Sidelined by Arm Pain: Burners and Stingers Syndrome

Many football players, wrestlers and other athletes in sports that involve contact or collisions know the pain of burners and stingers syndrome.

Maybe you or your child have experienced the stinging, burning sensation that can flare up and spread from shoulder to hand following an injury to the neck or shoulder area. Burners and stingers syndrome usually affects just one arm. In most cases the pain goes away quickly, often in minutes, though the effects can linger.

What Causes Burners and Stingers Syndrome?

Burners and stingers syndrome results from a stretching or squeezing of the brachial plexus, a bundle of nerves that emerges from the upper spine and runs through the neck and into the armpit before branching down the arm to the fingers. All nerves in the arm pass through the brachial plexus.

Many injuries to the brachial plexus happen when the arm is pulled down while the head is being pushed to the opposite side. The brachial plexus can also be injured in a fall or if you sustain a blow to the shoulder or neck.

You might not be surprised to learn that the most common cause of burners and stingers syndrome is tackling or blocking in American football. Being forcefully tugged and shoved around comes with the territory.

And burners and stingers syndrome shows up in many other sports, from ice hockey to gymnastics, in children and adults.

People who have spinal stenosis — a narrowing of the spinal canal — are at greater risk for burners and stingers syndrome.

Burners and stingers syndrome usually affects just one arm. In most cases the pain goes away quickly, often in minutes, though the effects can linger.

Symptoms of Burners and Stingers Syndrome

Burners and Stingers small

Though symptoms vary from one person to the next, the most commonly reported are:

  • A feeling of burning or electric shock in the shoulder, arm or hand
  • Numbness or weakness in the arm or hand
  • A feeling of warmth in the arm or hand

While the initial effects are usually fleeting, it’s possible for burners and stingers syndrome to cause prolonged weakness that may keep you or your child sidelined for a while.

How Is Burners and Stingers Syndrome Diagnosed and Treated?

Your health care provider will examine you and discuss your symptoms. If appropriate, your doctor will order tests, such as an MRI or X-ray, to learn as much as possible about your injury. Typical courses of treatment can vary based on how long it takes for symptoms to resolve:

You will probably be advised to stop playing your sport until your symptoms are completely gone. If your child has burners and stingers syndrome, he’ll also likely be advised not to practice or compete until symptoms have stopped.

If symptoms don’t go away quickly, you or your child will likely need to work with an athletic trainer or therapist to return to normal functioning.

Can Burners and Stingers Syndrome Be Prevented?

The best preventive measure is to strengthen the neck.
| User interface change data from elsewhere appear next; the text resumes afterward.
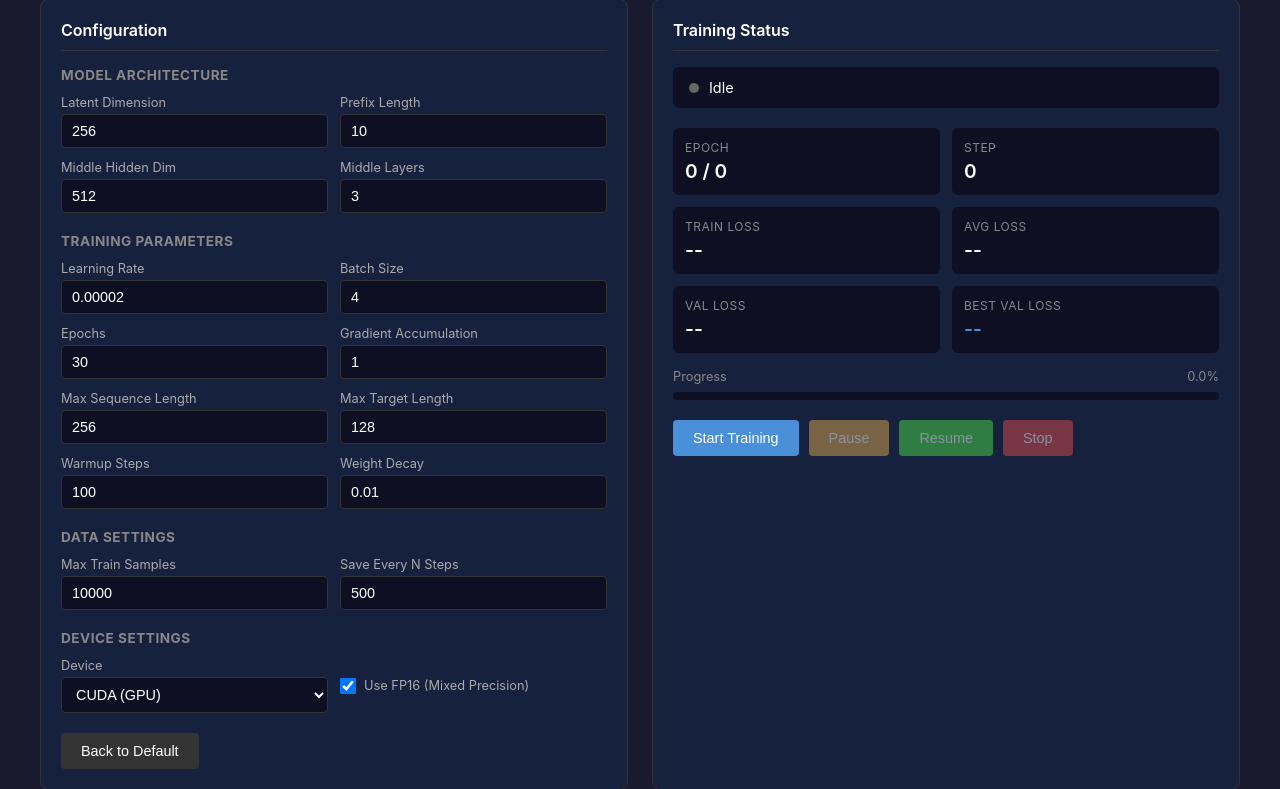
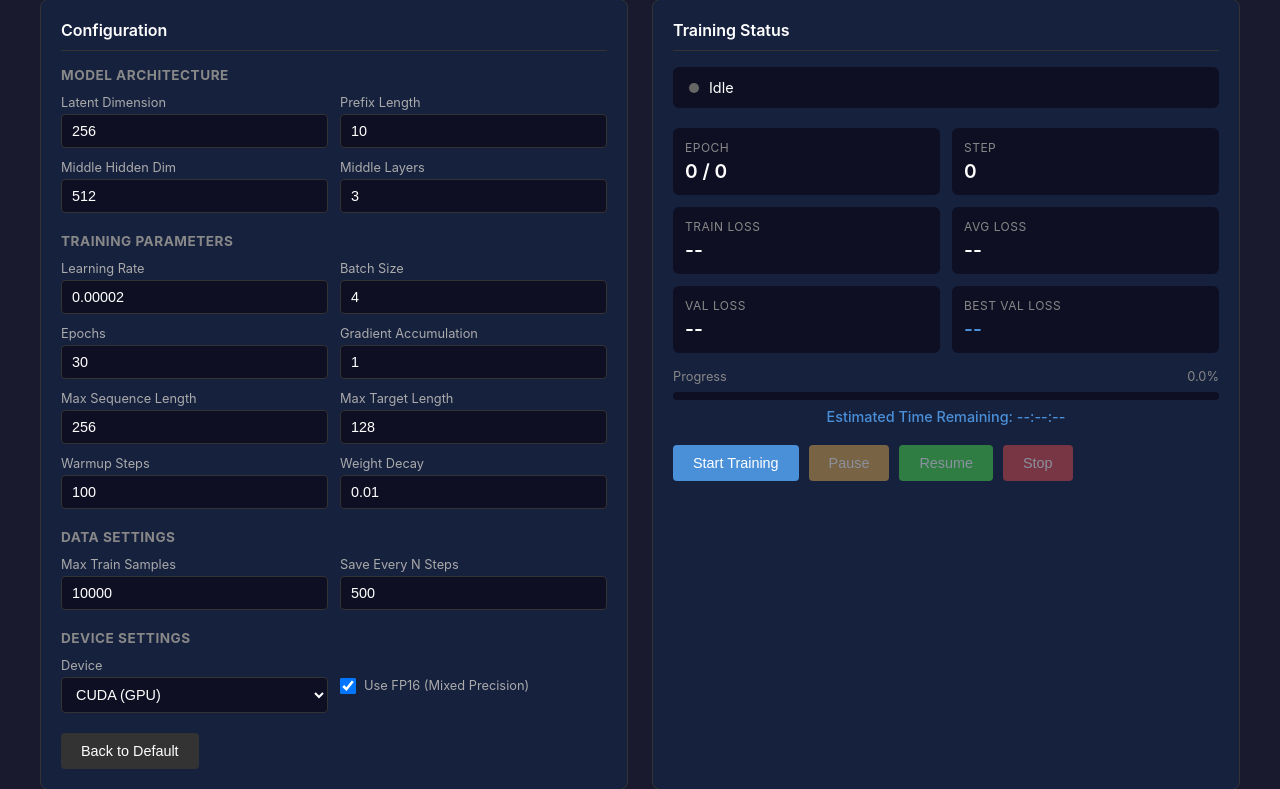
Before and after one commit to Luca296/Latent-Space-Model, a Flask app: page / in a window 1280 px wide. Shown: the part 162-951 px from the top of the page. Run offline with Flask 3, Linux system fonts and the light colour scheme; some libraries are stand-ins or nearby versions.

Commit message:
Add estimated time remaining to training progress UI
Introduced a time remaining estimate in the training progress bar by calculating and formatting the remaining time in the backend and displaying it in the frontend. This enhances user feedback during model training.

```diff
--- a/src/templates/index.html
+++ b/src/templates/index.html
@@ -291,6 +291,14 @@
             color: #888;
         }
 
+        .time-remaining {
+            text-align: center;
+            margin-top: 8px;
+            font-size: 0.9rem;
+            color: #4a90d9;
+            font-weight: 500;
+        }
+
         .log-panel {
             grid-column: 1 / -1;
         }
@@ -563,6 +571,7 @@
                     <div class="progress-bar-container">
                         <div class="progress-bar" id="progress-bar"></div>
                     </div>
+                    <div id="time-remaining" class="time-remaining">Estimated Time Remaining: --:--:--</div>
                 </div>
 
                 <div class="buttons-row">
@@ -765,6 +774,13 @@
             const percent = Math.min(100, (currentStep / totalSteps) * 100);
             document.getElementById('progress-bar').style.width = `${percent}%`;
             document.getElementById('progress-percent').textContent = `${percent.toFixed(1)}%`;
+
+            // Update time remaining
+            if (metrics.time_remaining) {
+                document.getElementById('time-remaining').textContent = `Estimated Time Remaining: ${metrics.time_remaining}`;
+            } else {
+                document.getElementById('time-remaining').textContent = 'Estimated Time Remaining: --:--:--';
+            }
 
             // Update training state
             if (status === 'completed' || status === 'idle' || status.startsWith('error')) {
--- a/src/web.py
+++ b/src/web.py
@@ -387,6 +387,7 @@ def run_training_thread(config: Config, socketio: SocketIO, resume_from: Optiona
         emit_metrics()
 
         global_step = start_step
+        start_time = time.time()
 
         for epoch in range(start_epoch, config.num_epochs):
             if training_state.should_stop:
@@ -453,6 +454,20 @@ def run_training_thread(config: Config, socketio: SocketIO, resume_from: Optiona
 
                     global_step += 1
                     avg_loss = total_loss / num_batches
+
+                    # Calculate time remaining
+                    elapsed = time.time() - start_time
+                    steps_done_session = global_step - start_step
+                    if steps_done_session > 0:
+                        steps_per_sec = steps_done_session / elapsed
+                        remaining_steps = training_state.metrics["total_steps"] - global_step
+                        remaining_seconds = remaining_steps / steps_per_sec
+
+                        # Format as HH:MM:SS
+                        m, s = divmod(int(remaining_seconds), 60)
+                        h, m = divmod(m, 60)
+                        time_str = f"{h:02d}:{m:02d}:{s:02d}"
+                        training_state.metrics["time_remaining"] = time_str
 
                     training_state.metrics["step"] = global_step
                     training_state.metrics["train_loss"] = loss.item() * config.gradient_accumulation_steps
```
That can be done with neck-strengthening exercises and by working on proper tackling techniques. 

Small Steps: Just Starting a Program?
Build your exercise routine slowly in five to 10-minute blocks of time, working up to 30 minutes total.